Ctrip claims to be the first in China to mastermind such a trip. The company did not reveal the reason for using 66 in the price and length of the tour. However, six is considered a lucky number by Chinese, a word that also stands for "smooth."

The global-trotting tour group will make a stop at Carnival in Brazil.
66 days of ‘ultimate’ experience
Led by Hong Kong-born trilingual tour guide, Thomas Lee, the group’s first stop is Australia, followed by a 24-day tour in South America, highlighted by a cruise from Ushuaia to Antarctica with the cruise line Silversea.

The intrepid travelers will then cut through North Africa and Europe, where they’ll hop on a 10-day cruise in the Mediterranean, dine like kings in Michelin-starred restaurants in Paris, and watch the Aurora Borealis in Finland’s glass-ceilinged Kakslauttanen hotel, to name just a few activities.

The 11 globe-trotters are slated to spend their last week on tour in Dubai, India and Hong Kong. They’ll return home on April 3.

The Magnificent 11 are flying business class for most of their odyssey, and will stay in top-of-the-line hotels, including the Burj Al Arab in Dubai.

"The goal of the package is to provide an ultimate travel experience,” noted You. “And the ‘ultimate-ness’ does not just mean luxury, it also refers to scarcity because it’s very rare to find such a travel product in China.”

All of the activities and attractions on the tour were chosen from the most popular items in Ctrip’s various overseas packages.

One of the biggest problems in planning the tour, according to You, was to time seasonal events, such as Brazilian Carnival, and to secure local rooms, flights and tickets.

2013 around-the-world tour

This is the second year Ctrip has organized its megabucks around-the-world trip.

The Shanghai-based company put together a similar tour in 2010, which lasted 50 days and cost RMB 600,000 (US$95,140).

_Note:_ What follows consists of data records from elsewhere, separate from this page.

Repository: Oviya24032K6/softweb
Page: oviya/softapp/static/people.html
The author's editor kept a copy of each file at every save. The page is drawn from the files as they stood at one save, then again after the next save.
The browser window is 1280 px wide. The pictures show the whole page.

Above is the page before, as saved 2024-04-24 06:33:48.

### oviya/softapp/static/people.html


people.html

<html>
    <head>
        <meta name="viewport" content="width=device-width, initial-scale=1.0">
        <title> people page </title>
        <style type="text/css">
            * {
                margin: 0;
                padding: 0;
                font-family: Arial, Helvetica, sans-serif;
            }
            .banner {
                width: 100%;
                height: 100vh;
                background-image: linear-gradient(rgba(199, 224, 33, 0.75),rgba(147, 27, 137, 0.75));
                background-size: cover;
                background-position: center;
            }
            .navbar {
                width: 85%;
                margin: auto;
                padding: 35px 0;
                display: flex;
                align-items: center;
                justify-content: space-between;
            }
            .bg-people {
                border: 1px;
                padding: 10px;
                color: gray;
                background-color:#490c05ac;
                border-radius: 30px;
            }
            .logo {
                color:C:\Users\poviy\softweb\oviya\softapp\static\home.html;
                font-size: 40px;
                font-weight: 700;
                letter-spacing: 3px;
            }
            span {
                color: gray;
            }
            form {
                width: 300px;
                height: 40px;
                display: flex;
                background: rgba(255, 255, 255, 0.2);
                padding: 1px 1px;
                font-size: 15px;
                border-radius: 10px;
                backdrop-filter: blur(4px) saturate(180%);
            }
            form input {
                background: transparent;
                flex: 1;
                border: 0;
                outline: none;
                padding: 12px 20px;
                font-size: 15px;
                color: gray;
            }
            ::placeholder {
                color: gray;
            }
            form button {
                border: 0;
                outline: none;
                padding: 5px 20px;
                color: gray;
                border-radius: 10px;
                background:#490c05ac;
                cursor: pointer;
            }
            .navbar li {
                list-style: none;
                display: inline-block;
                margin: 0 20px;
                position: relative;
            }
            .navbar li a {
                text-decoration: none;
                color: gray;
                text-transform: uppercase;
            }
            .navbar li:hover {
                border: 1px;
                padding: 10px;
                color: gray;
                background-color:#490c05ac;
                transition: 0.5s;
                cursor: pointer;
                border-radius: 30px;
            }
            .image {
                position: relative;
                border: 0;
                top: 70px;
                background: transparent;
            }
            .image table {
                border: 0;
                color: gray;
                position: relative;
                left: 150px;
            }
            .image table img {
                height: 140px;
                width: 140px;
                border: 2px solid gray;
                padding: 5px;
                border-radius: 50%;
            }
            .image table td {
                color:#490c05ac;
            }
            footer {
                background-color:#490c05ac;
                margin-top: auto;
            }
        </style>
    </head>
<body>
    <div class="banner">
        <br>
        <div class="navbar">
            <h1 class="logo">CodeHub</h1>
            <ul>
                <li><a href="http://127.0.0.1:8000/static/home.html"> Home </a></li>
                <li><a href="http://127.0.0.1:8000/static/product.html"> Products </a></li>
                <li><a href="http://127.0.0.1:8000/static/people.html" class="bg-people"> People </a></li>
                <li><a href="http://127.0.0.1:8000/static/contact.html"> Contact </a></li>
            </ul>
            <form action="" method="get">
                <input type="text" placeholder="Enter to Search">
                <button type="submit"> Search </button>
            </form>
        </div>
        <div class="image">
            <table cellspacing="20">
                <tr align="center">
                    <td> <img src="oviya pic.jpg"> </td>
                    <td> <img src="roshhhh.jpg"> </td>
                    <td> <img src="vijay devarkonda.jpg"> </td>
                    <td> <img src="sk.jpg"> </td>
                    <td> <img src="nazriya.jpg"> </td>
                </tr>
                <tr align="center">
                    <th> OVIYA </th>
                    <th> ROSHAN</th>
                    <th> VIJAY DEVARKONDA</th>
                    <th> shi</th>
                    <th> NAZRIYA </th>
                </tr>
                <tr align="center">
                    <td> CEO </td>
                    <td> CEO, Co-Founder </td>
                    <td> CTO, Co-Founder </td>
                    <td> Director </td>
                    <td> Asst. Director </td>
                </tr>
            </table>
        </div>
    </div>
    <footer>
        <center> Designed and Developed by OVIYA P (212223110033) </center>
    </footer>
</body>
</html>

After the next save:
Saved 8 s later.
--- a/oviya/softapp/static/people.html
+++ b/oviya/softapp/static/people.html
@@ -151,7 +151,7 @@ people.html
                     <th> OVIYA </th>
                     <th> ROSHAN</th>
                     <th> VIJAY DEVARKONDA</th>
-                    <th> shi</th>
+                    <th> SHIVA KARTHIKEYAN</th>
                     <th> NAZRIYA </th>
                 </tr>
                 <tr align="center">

"Chinese tourists have long been interested in traveling abroad, but now they want more enriched and varied experiences in different countries and continents instead of just settling on one or two places," Yu Lan (俞岚), director of overseas travel for Ctrip, told Global Times.

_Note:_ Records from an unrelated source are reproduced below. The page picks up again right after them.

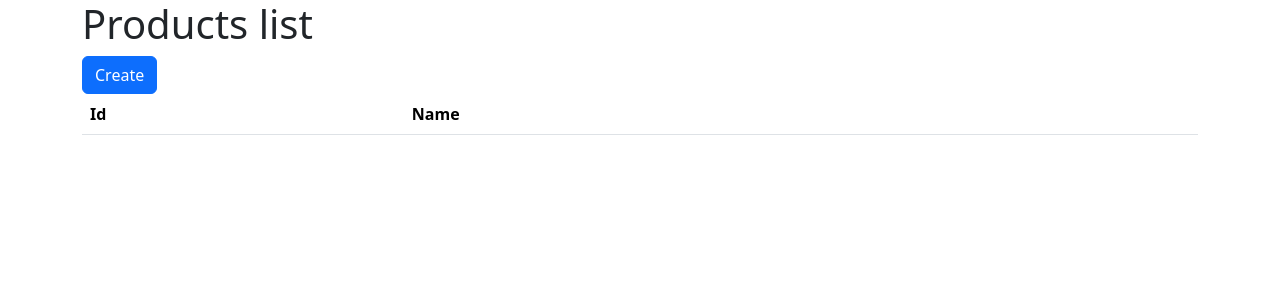
Repository: raigorx/CRUD-Laravel-Example
Page: http://localhost/products
An editor plug-in stored every save of this project. The page is shown before and after a run of saves, followed by the edit.
The browser window is 1280 px wide. The pictures show the whole page.
The page is served by the project's Laravel application, run on PHP 8.4 with Laravel 12. Queries for data that is not in the repository find no rows.

Above is the page before, as saved 2024-11-10 06:43:46.

After the next 2 saves:
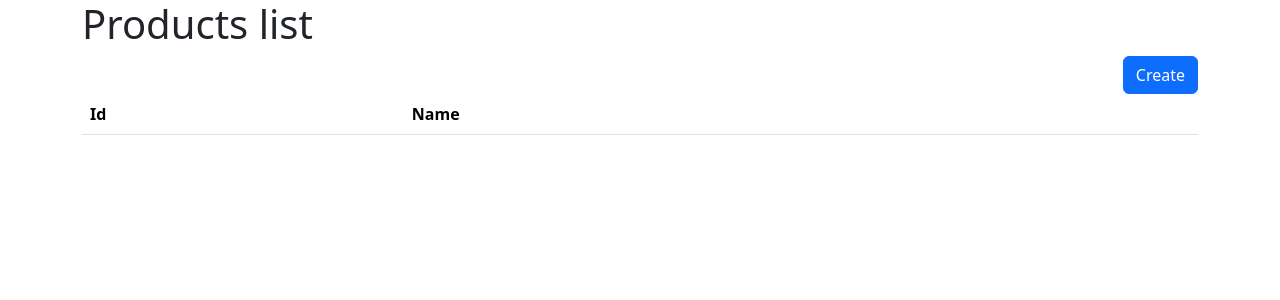
The 2 saves are shown as one change because they came seconds apart.
The last was saved 80 s later.
--- a/resources/views/products/index.blade.php
+++ b/resources/views/products/index.blade.php
@@ -5,7 +5,9 @@
 @section('content')
 <div class="container">
   <h1>Products list</h1>
-  <a href="{{route('products.create')}}" class="btn btn-primary">Create</a>
+  <div class="text-end">
+    <a href="{{route('products.create')}}" class="btn btn-primary">Create</a>
+  </div>
   <table class="table">
     <thead>
       <tr>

The tour group is made up of mainly local travelers aged around 40, though You pointed out that the company also received applications from overseas Chinese based in the United States.

The online travel agency is looking to double the headcount of the 2013 around-the-world tour and will open applications in March.

The Global Times has reported that 20 people are already on the waiting list for next year’s tour, so the race of booking can only get more fierce next time.


Editorial Message  
This site contains materials from other clearly stated media sources for the purpose of discussion stimulation and content enrichment among our members only. does not necessarily endorse their views or the accuracy of their content. For copyright infringement issues please contact